The National Organization for Marriage said in a federal lawsuit that it should not be forced to report its expenditures or comply with spending limits or bans that are required for political action committees. The group said it shouldn't be considered a PAC because it's not controlled by a political candidate and does not spend the majority of its money on Rhode Island's political races. It says the rules for PACs are burdensome and interfere with free speech.

"You have to negotiate the myriad regulations that apply, and for a lot of organizations, it's just not worth it," said Jeffrey Gallant, a lawyer with the James Madison Center for Free Speech, which is representing the group. "These laws are a deterrent for free and open speech in political matters."
Gee ... that's too bad!

It's common place for anti-gay groups to claim the LGBT community wants "special rights" -- you know, like liberty and freedom. The right to marry the people we love, or not get fired from a job simply for being gay.

Now it seems it's the ANTI-gay group wanting the SPECIAL RIGHTS. Everyone else has to play by the rules, but NOM seems to think there should be an exception for them. After all, filling out all that paperwork is hard!
Rhode Island is one of two New England states that does not allow same-sex marriage.

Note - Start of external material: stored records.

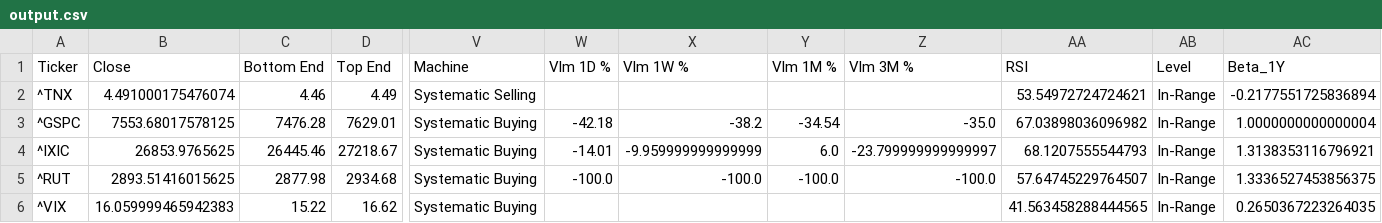
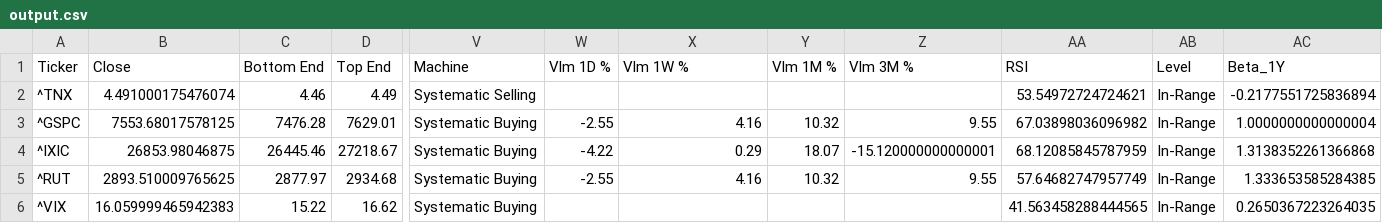
Before and after one commit to dchebows/HE-analysis-pipeline, a CSV file: output.csv, drawn as a sheet; only a part is shown, gaps mark what is left out; the diff covers the shown part only; the diff names each change by its address in the sheet, - before the commit and + after, or states it on an @@ line.

```diff
--- a/output.csv
+++ b/output.csv
-W3 (Vlm 1D %): -42.18
+W3 (Vlm 1D %): -2.55
-X3 (Vlm 1W %): -38.2
+X3 (Vlm 1W %): 4.16
-Y3 (Vlm 1M %): -34.54
+Y3 (Vlm 1M %): 10.32
-Z3 (Vlm 3M %): -35.0
+Z3 (Vlm 3M %): 9.55
-B4 (Close): 26853.9765625
+B4 (Close): 26853.98046875
-W4 (Vlm 1D %): -14.01
+W4 (Vlm 1D %): -4.22
-X4 (Vlm 1W %): -9.959999999999999
+X4 (Vlm 1W %): 0.29
-Y4 (Vlm 1M %): 6.0
+Y4 (Vlm 1M %): 18.07
-Z4 (Vlm 3M %): -23.799999999999997
+Z4 (Vlm 3M %): -15.120000000000001
-AA4 (RSI): 68.1207555544793
+AA4 (RSI): 68.12085845787959
-AC4 (Beta_1Y): 1.3138353116796921
+AC4 (Beta_1Y): 1.3138352261366868
-B5 (Close): 2893.51416015625
+B5 (Close): 2893.510009765625
-C5 (Bottom End): 2877.98
+C5 (Bottom End): 2877.97
-W5 (Vlm 1D %): -100.0
+W5 (Vlm 1D %): -2.55
-X5 (Vlm 1W %): -100.0
+X5 (Vlm 1W %): 4.16
-Y5 (Vlm 1M %): -100.0
+Y5 (Vlm 1M %): 10.32
-Z5 (Vlm 3M %): -100.0
+Z5 (Vlm 3M %): 9.55
-AA5 (RSI): 57.64745229764507
+AA5 (RSI): 57.64682747957749
-AC5 (Beta_1Y): 1.3336527453856375
+AC5 (Beta_1Y): 1.333653585284385
```
Also changed, not shown: 50 edited cells elsewhere in this file, throttle_history.csv, 1 other file.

Mike Healey, a spokesman for the attorney general's office, which is representing the board of elections, declined to comment Monday but said the National Organization for Marriage has filed similar suits in other states.

Gallant said the organization's lawsuit was supported by a recent blockbuster U.S. Supreme Court decision that freed businesses and unions to directly spend money on federal elections.

U.S. District Judge Mary Lisi has scheduled an in-chambers conference on the lawsuit for Thursday.
NOM isn't a business or union, it's an advocacy group, so let's see how Judge Lisi rules on this.

No comments: